### WHAT TO PRODUCE
What is needed is a word-for-word copy of the lines below from the one with "-631,7 +651,8 @@" through the one with "CRITICAL (build 28", both included, with every picture left out.

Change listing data
◆ ◆ ◆ ◆ ◆

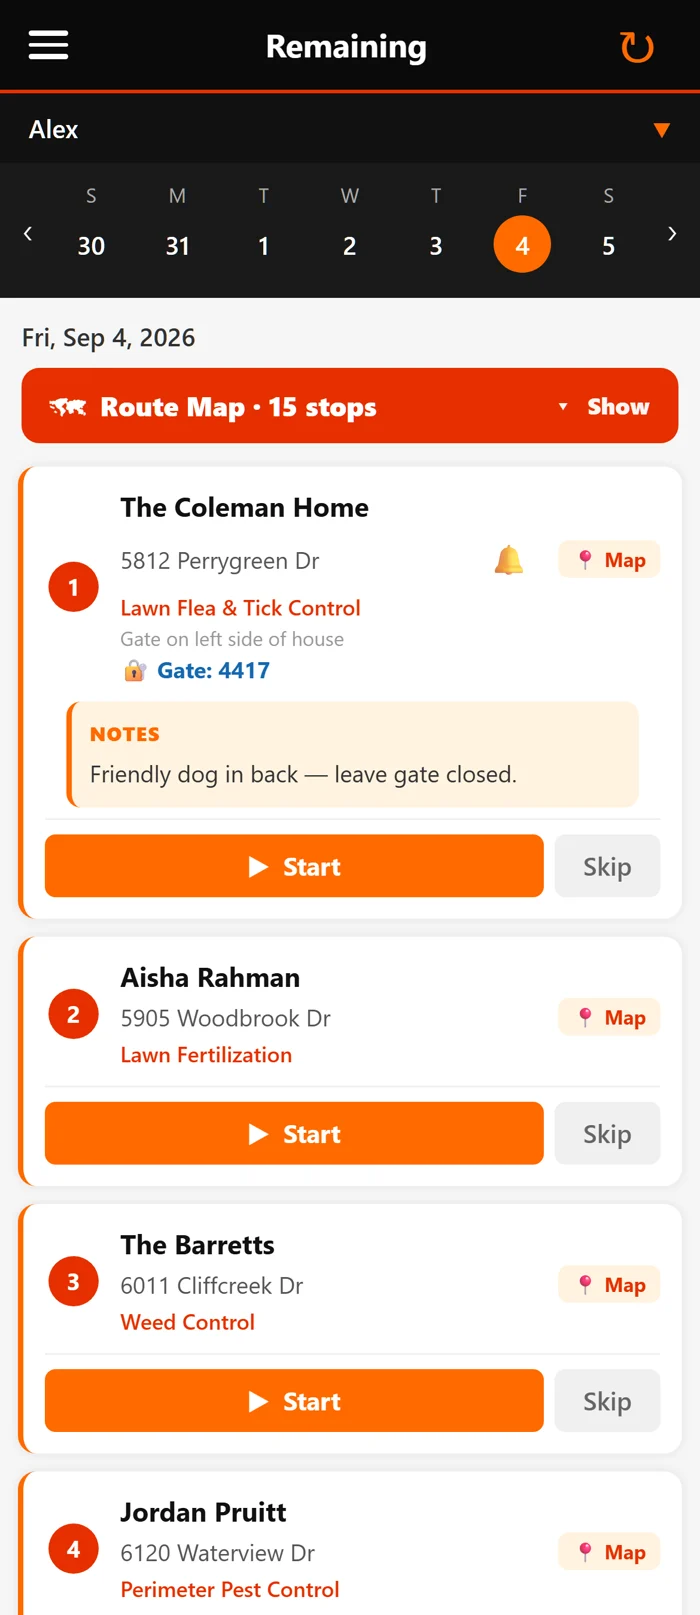
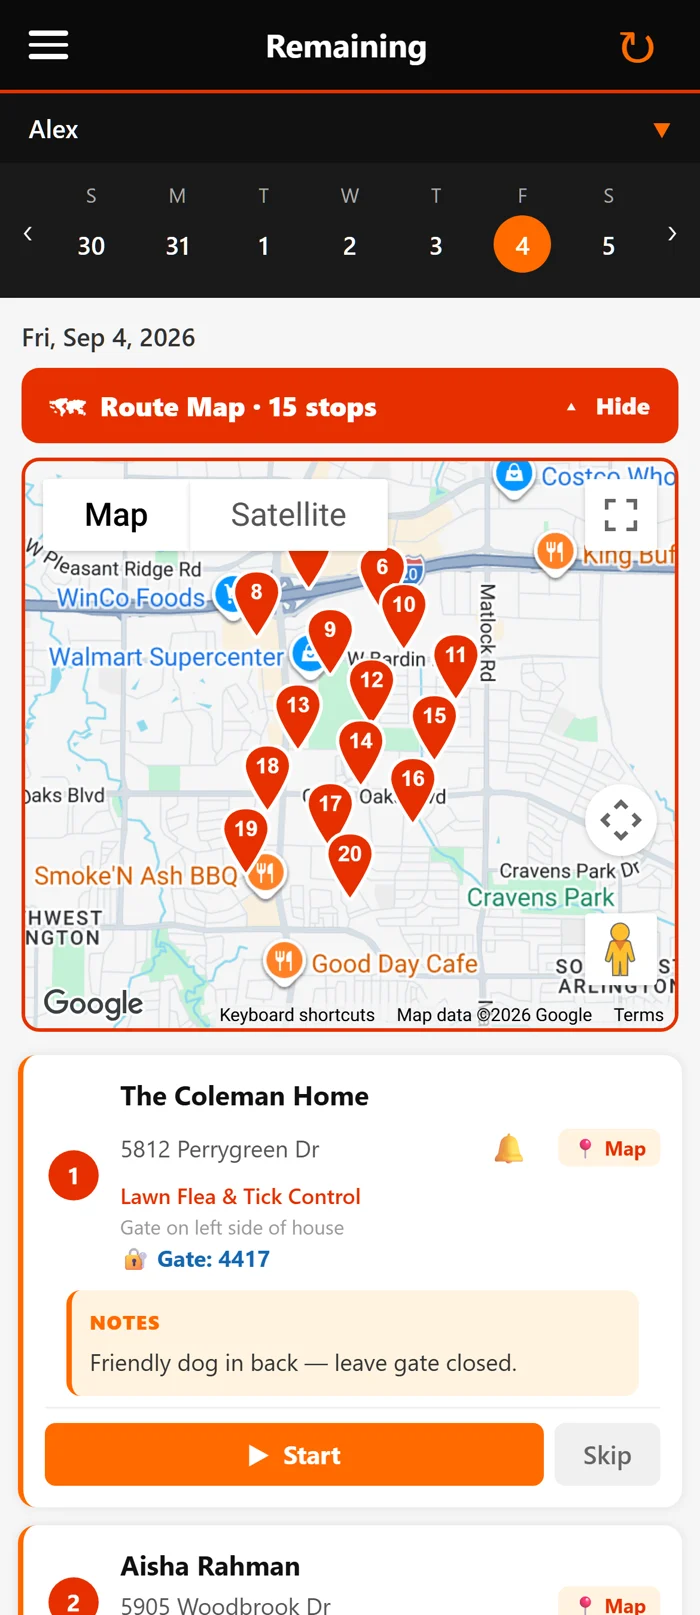
Crew app screenshot: stop closing the map before taking the picture
The route map panel is open by default - the bar reads Hide on load - so the tap that was
meant to open it was closing it, and the crew phone shipped as the one screenshot on the page
with no map. Shot without touching the bar: route map with the numbered stops, then the first
stop card with its gate code, notes and Start button.

Changed region(s): [[0.0, 0.2477, 0.99, 1.0], [0.81, 0.6811, 0.93, 0.743]]

diff --git a/app/page.tsx b/app/page.tsx
@@ -373,7 +373,7 @@ export default function Home() {
           {/* The client app and the crew app, side by side - the two screens this section is about. */}
           <div style={{display:'flex', gap:'26px', justifyContent:'center', flexWrap:'wrap', margin:'34px 0 8px'}}>
             <img src="/shot-clientapp.webp" alt="The customer's own app showing today's route and how many stops away the crew is" style={{width:'270px', maxWidth:'42vw', display:'block', borderRadius:'14px', border:'1px solid rgba(255,255,255,.14)'}} />
-            <img src="/shot-crewapp.webp" alt="The crew app showing the route map and the day's stops in order" style={{width:'270px', maxWidth:'42vw', display:'block', borderRadius:'14px', border:'1px solid rgba(255,255,255,.14)'}} />
+            <img src="/shot-crewapp.webp" alt="The crew app: the day's route on the map, then the first stop with its gate code, notes and Start button" style={{width:'270px', maxWidth:'42vw', display:'block', borderRadius:'14px', border:'1px solid rgba(255,255,255,.14)'}} />
           </div>
           <p className="section-sub">Most software this powerful stops at you and your crew. SprayBossPro gives your customers their own branded app they install right on their phone — no app store, no password, just a secure text-link login. It&apos;s the kind of thing platforms charging 5× more don&apos;t even offer.</p>
         </div>
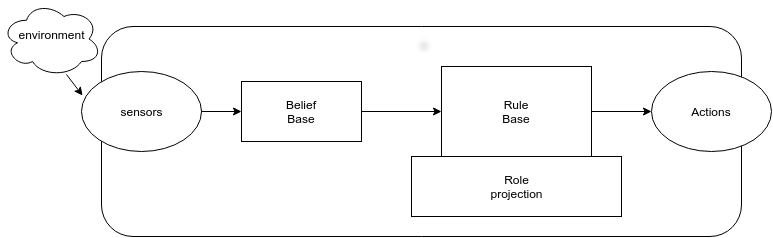
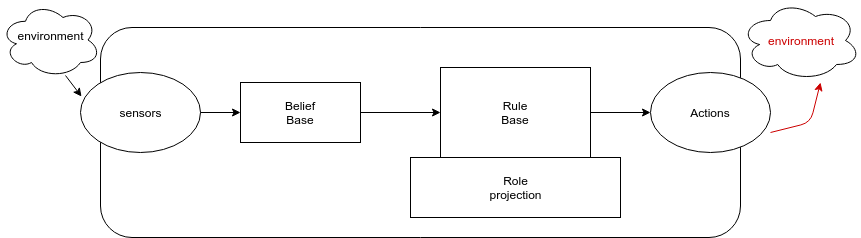
small corrections

diff --git a/thesis/correction-report.tex b/thesis/correction-report.tex
@@ -38,7 +38,8 @@ paradigm, nor to the AF-Raf programming language which has been actually
 extended. A more precise title is required.
 
 \end{them}
-Fixed
+Fixed. The title of the thesis is now "AF-Raf, a New Agent Oriented Programming
+Language with Roles, Sessions and Type Checking".
 
 \begin{them}
 
@@ -49,7 +50,7 @@ throughout the thesis, whereas they should be included in a chapter, just after
 the Introduction, as customary.
 
 \end{them}
-Fixed
+Fixed.
 
 \begin{them}
 
@@ -152,7 +153,7 @@ implemented?
 \end{them}
 Explained in section 10.1.
 
-Revisit if there is enough time.
+\todo{Revisit if there is enough time.}
 
 \begin{them}
 
@@ -408,9 +409,13 @@ examples showing the same features are different, their captions should briefly
 explain why.
 
 \end{them}
-The reader should see the Calculator example where this issue is explained.
-Figure 3.1 presents an agent code written only with rules, whereas figure 5.2
-and figure 5.3 presents agent code written using operations (syntactic sugar).
+The reader is referred to section 11.3 (Syntactic Sugar) where this issue is
+explained in a formal way and to section 13.1 (the Calculator) where this issue
+is exemplified.
+
+In short, figure 3.1 presents an agent code written only with rules, whereas
+figure 5.2 and figure 5.3 presents agent code written using operations
+(syntactic sugar).
 
 \begin{them}
 
@@ -419,7 +424,7 @@ page 31 only queries without conjunctions are shown and the use of “\&” as
 “and” is not explained.
 
 \end{them}
-\todo{} 
+Fixed. Conjunctive queries are defined on page . 
 
 \begin{them}
 
@@ -506,8 +511,9 @@ represent both values and typing information” deals with the semantics and
 should be moved in a more suitable place.
 
 \end{them}
-I don't understand why???
-\todo{}
+I agree that the syntax and semantics should be kept separate in the formal
+parts of the thesis, but I do not see why I should not give examples that
+illustrate both syntax and semantics.
 
 \begin{them}
 
@@ -519,7 +525,8 @@ expressed, which operators can appear in a query, and should provide examples
 demonstrating many different forms of queries, not just “atomic” ones.
 
 \end{them}
-\todo{}
+Fixed. The first sentence is just an introduction. All types of queries are now
+formally defined. See definitions: 11.26, 11.27, 11.28.
 
 \begin{them}
 
@@ -534,7 +541,9 @@ Is parallel substitution really necessary? Since beliefs are ground, maybe it
 is not. Please check.
 
 \end{them}
-\todo{}
+Parallel substitution is not necessary, but convenient, especially for defining
+disjunctive and conjunctive queries(11.27, 11.28). Even the simple queries
+would not be easily formulated if we didn't have parallel substitution(11.26).
 
 \begin{them}
 
@@ -546,7 +555,8 @@ before.
 
 \end{them}
 The paragraph the examiner refers to is part of the motivation to why type
-checking is useful. The types of messages are being described in the same chapter in section 11.3.2 (page ).
+checking is useful. The types of messages are being described in the same
+chapter in section 11.3.2 (page ).
 
 \begin{them}
 
@@ -578,7 +588,12 @@ discussion about the syntax has completed and when the thesis moves into
 semantics issues.
 
 \end{them}
-\todo{?}
+Old section 3.3.1 (now 7.0.7) recalls several basic concepts related to multi
+sorted predicate logic which are necessary in the following section 3.3.2 (now
+10.3.1). As stated in the first paragraph the point is to see how sorts were
+introduced in logic, because the types in AF-Raf are introduced in a similar
+way. Sorts in logic are types, not semantics. Now this section is moved in the
+Background.
 
 \begin{them}
 
@@ -588,10 +603,15 @@ should be also noted that this remark deals with syntax inside a section
 dealing with semantics.
 
 \end{them}
-Non-ground terms are terms that may contain variables. In AF-Raf beliefs are
-ground terms, while messages and queries are non-ground terms. The examiner is
-refered to the section 7.0.7 on Multi-Sorted Predicate logic for a definition
-an detailed explanation.
+Non-ground terms are terms that may contain variables. In AF-Raf beliefs and
+messages are ground terms, while queries are non-ground terms. The examiner is
+refered to the section 7.0.7 on Multi-Sorted Predicate logic for a formal
+definition an detailed explanation of terms, and to section 10.2 for concrete
+examples of both ground (beliefs) and non ground (queries) terms.
+
+Also, the section is about sorts in logic. Sorts in logic are similar to types
+and have very little to do with semantics. Thus, I would say this section is
+not about semantics.
 
 \begin{them}
 
@@ -610,7 +630,7 @@ system.
 Page 37:
 Remark 3 highlights a problem: which is the candidate's solution to it?
 \end{them}
-The canditate's solution is presented in the first sentence of that paragraph:
+The candidate's solution is presented in the first sentence of that paragraph:
 "The definitions given here are in-between what applied scientists tend to
 prefer and what pure logicians tend to prefer".
 
@@ -631,7 +651,8 @@ Page 39:
 programs?
 
 \end{them}
-\todo{?}
+Fixed. It should indeed be +(2(),3()). The user of AF-Raf doesn't have to use
+this cumbersome representation.
 
 \begin{them}
 

diff --git a/thesis/thesis.tex b/thesis/thesis.tex
@@ -1957,7 +1957,7 @@ illustrates a simple AF-Raf agent.
 
 \begin{figure}\footnotesize % <<<
 \includegraphics{AF-RafArchitecture2.png}
-\caption{AF-Raf agent architecture}
+\caption{AF-Raf agent architecture and control flow}
 \label{fig:AF-RafArch}
 \end{figure} % >>>
 
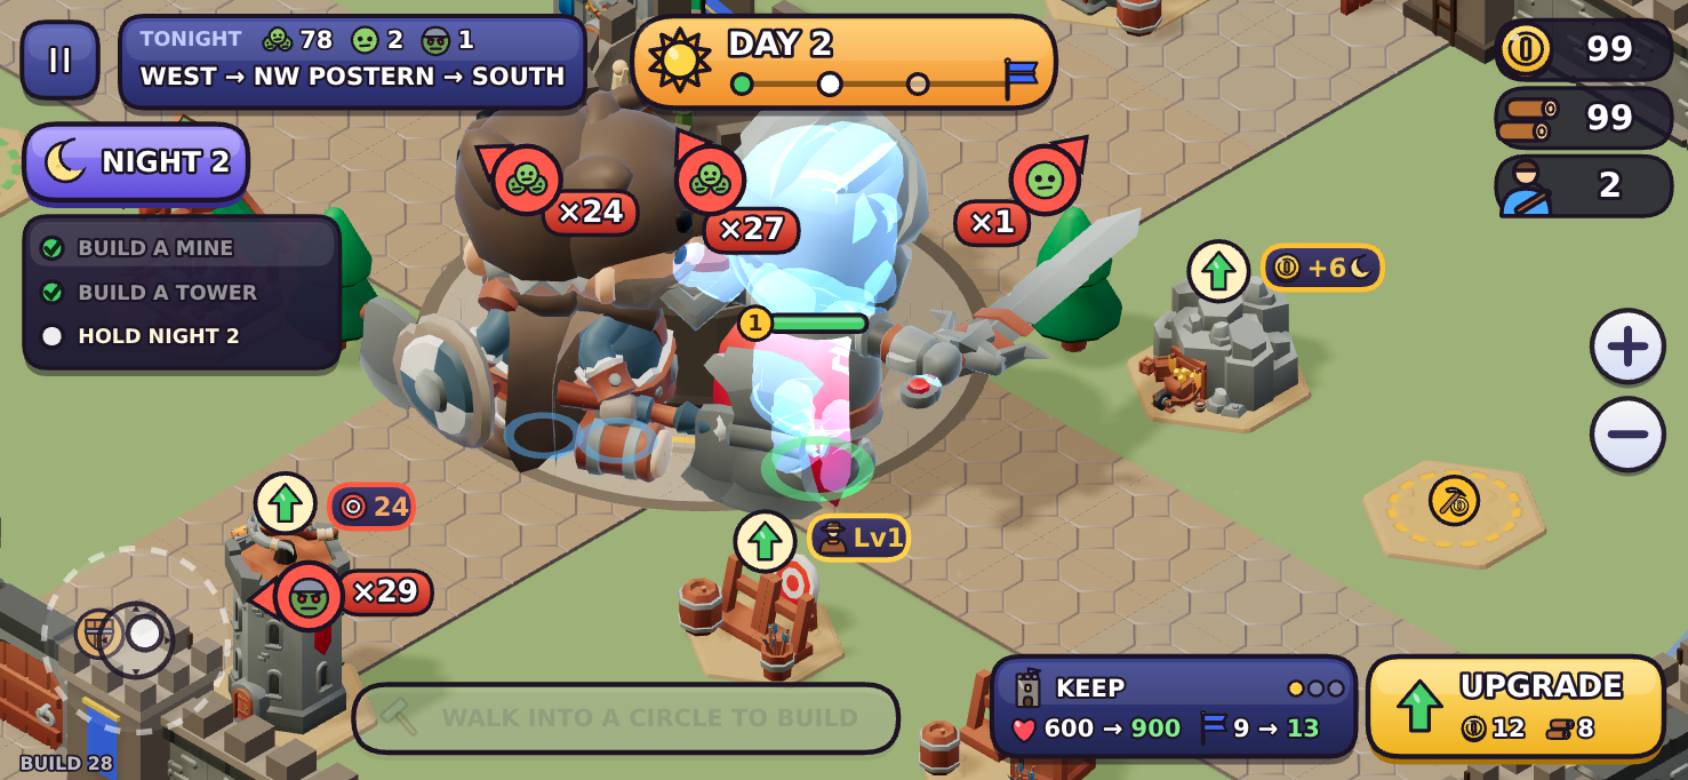
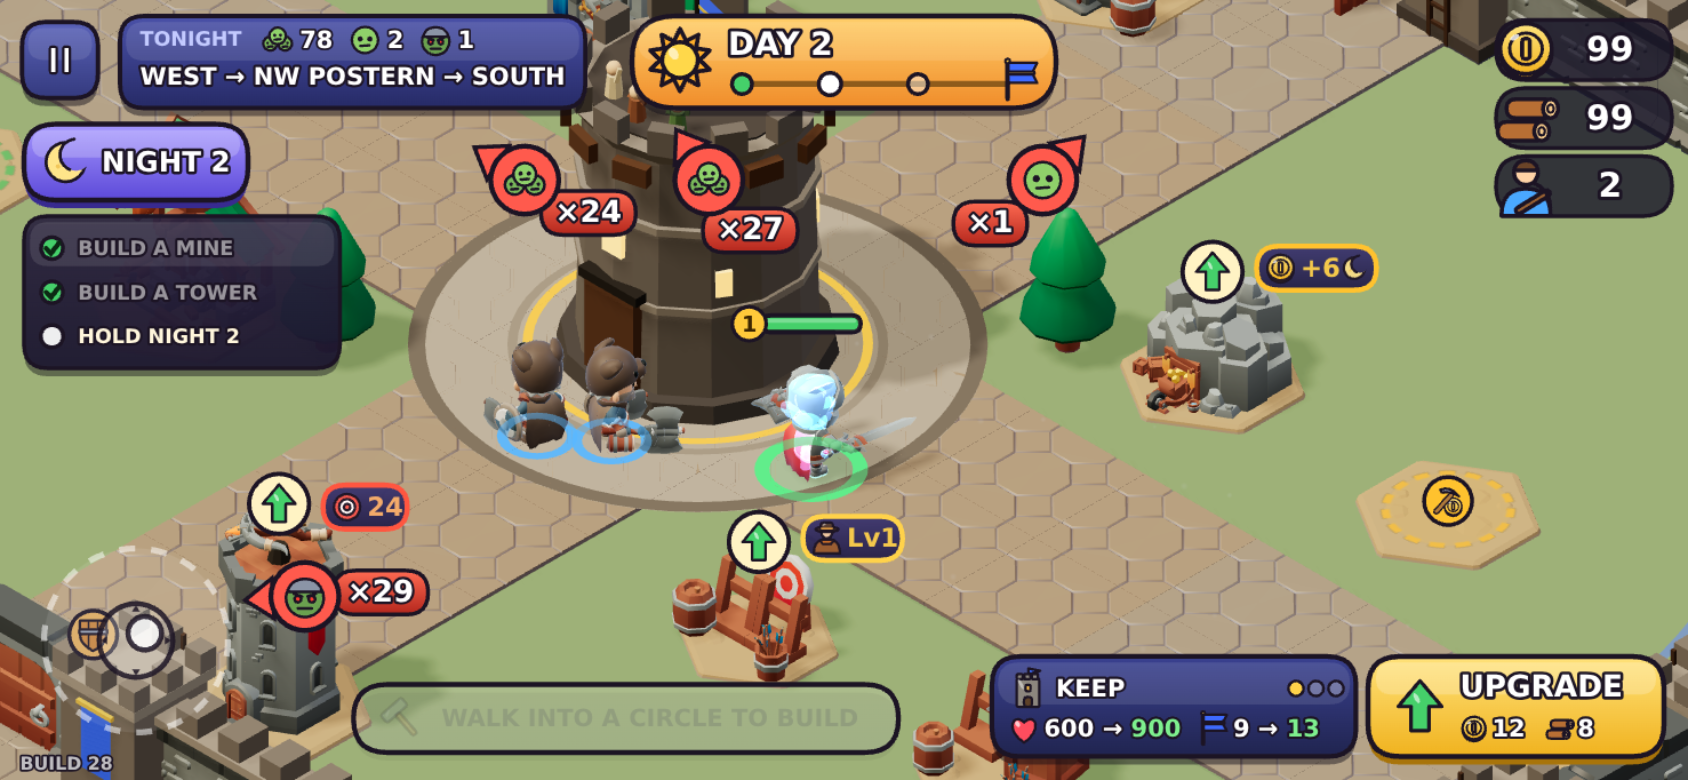
BUILD 28 size ROOT-CAUSE: normalisasi kaykit via wrapper group (consumer menimpa model.scale) — hero kini tepat heightPx (kapten 98.8px, guard 93.5px, horde 84.8px); probe-size-audit + evidence vision baru

diff --git a/src/game/render3d/kaykit3d.js b/src/game/render3d/kaykit3d.js
@@ -149,14 +149,22 @@ export const People3D = {
     if (this._promise) return this._promise;
     this._promise = Promise.all(Object.entries(KAYKIT_HERO_URLS).map(async ([name, url]) => {
       const gltf = await load(url);
-      const root = gltf.scene;
-      root.updateMatrixWorld(true);
-      const box = new THREE.Box3().setFromObject(root);
+      const raw = gltf.scene;
+      raw.updateMatrixWorld(true);
+      const box = new THREE.Box3().setFromObject(raw);
       const height = Math.max(0.001, box.max.y - box.min.y);
-      // pack3d contract: people stand 1 unit tall with feet on y = 0
-      root.scale.setScalar(1 / height);
-      root.position.y = -box.min.y / height;
+      // pack3d contract: people stand 1 unit tall with feet on y = 0.
+      // CRITICAL (build 28 size bug, user: "size sangat tidak tepat"): the
+      // consumers (troop3d/valen3d) OVERWRITE model.scale with their own
+      // heightPx factor, so the 1/h normalisation must NOT live on the node
+      // they scale — pack3d baked it into geometry for the egyptian pack;
+      // here a wrapper group carries it instead, or every hero drew 2.4x
+      // too tall (the keep-plaza giants the user saw).
+      const root = new THREE.Group();
       root.name = `kaykit-hero-${name}`;
+      raw.scale.setScalar(1 / height);
+      raw.position.y = -box.min.y / height;
+      root.add(raw);
       this.people.set(name, { root, clips: renamedClips(gltf.animations, HERO_CLIP_SRC) });
     })).then(() => {
       this.ready = true;

diff --git a/src/game/render3d/crowd3d.js b/src/game/render3d/crowd3d.js
@@ -34,9 +34,9 @@ import { EnvKit } from './envkit.js';
 
 /** Which rigs the horde is made of, and how much of it each one is (%). */
 export const CROWD_KINDS = Object.freeze([
-  Object.freeze({ key: 'shambler', share: 58, height: 76, hover: 0 }),
-  Object.freeze({ key: 'lurcher', share: 26, height: 62, hover: 0 }),
-  Object.freeze({ key: 'wretch', share: 16, height: 72, hover: 0 }),
+  Object.freeze({ key: 'shambler', share: 58, height: 53, hover: 0 }), // build 28: 76 * KAYKIT_CAST_SCALE (heights are multiplied by actorScale 1.6 at sync)
+  Object.freeze({ key: 'lurcher', share: 26, height: 43, hover: 0 }), // build 28: 62 * KAYKIT_CAST_SCALE
+  Object.freeze({ key: 'wretch', share: 16, height: 50, hover: 0 }), // build 28: 72 * KAYKIT_CAST_SCALE
 ]);
 /** Clips baked per kind (names resolve through ENEMY_MODELS[key].map). */
 const BAKE = Object.freeze([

◆ ◆ ◆ ◆ ◆

### WRITTEN RESPONSE
@@ -631,7 +651,8 @@ Page 39:
 programs?
 
 \end{them}
-\todo{?}
+Fixed. It should indeed be +(2(),3()). The user of AF-Raf doesn't have to use
+this cumbersome representation.
 
 \begin{them}
 

diff --git a/thesis/thesis.tex b/thesis/thesis.tex
@@ -1957,7 +1957,7 @@ illustrates a simple AF-Raf agent.
 
 \begin{figure}\footnotesize % <<<
 \includegraphics{AF-RafArchitecture2.png}
-\caption{AF-Raf agent architecture}
+\caption{AF-Raf agent architecture and control flow}
 \label{fig:AF-RafArch}
 \end{figure} % >>>
 
BUILD 28 size ROOT-CAUSE: normalisasi kaykit via wrapper group (consumer menimpa model.scale) — hero kini tepat heightPx (kapten 98.8px, guard 93.5px, horde 84.8px); probe-size-audit + evidence vision baru

diff --git a/src/game/render3d/kaykit3d.js b/src/game/render3d/kaykit3d.js
@@ -149,14 +149,22 @@ export const People3D = {
     if (this._promise) return this._promise;
     this._promise = Promise.all(Object.entries(KAYKIT_HERO_URLS).map(async ([name, url]) => {
       const gltf = await load(url);
-      const root = gltf.scene;
-      root.updateMatrixWorld(true);
-      const box = new THREE.Box3().setFromObject(root);
+      const raw = gltf.scene;
+      raw.updateMatrixWorld(true);
+      const box = new THREE.Box3().setFromObject(raw);
       const height = Math.max(0.001, box.max.y - box.min.y);
-      // pack3d contract: people stand 1 unit tall with feet on y = 0
-      root.scale.setScalar(1 / height);
-      root.position.y = -box.min.y / height;
+      // pack3d contract: people stand 1 unit tall with feet on y = 0.
+      // CRITICAL (build 28 size bug, user: "size sangat tidak tepat"): the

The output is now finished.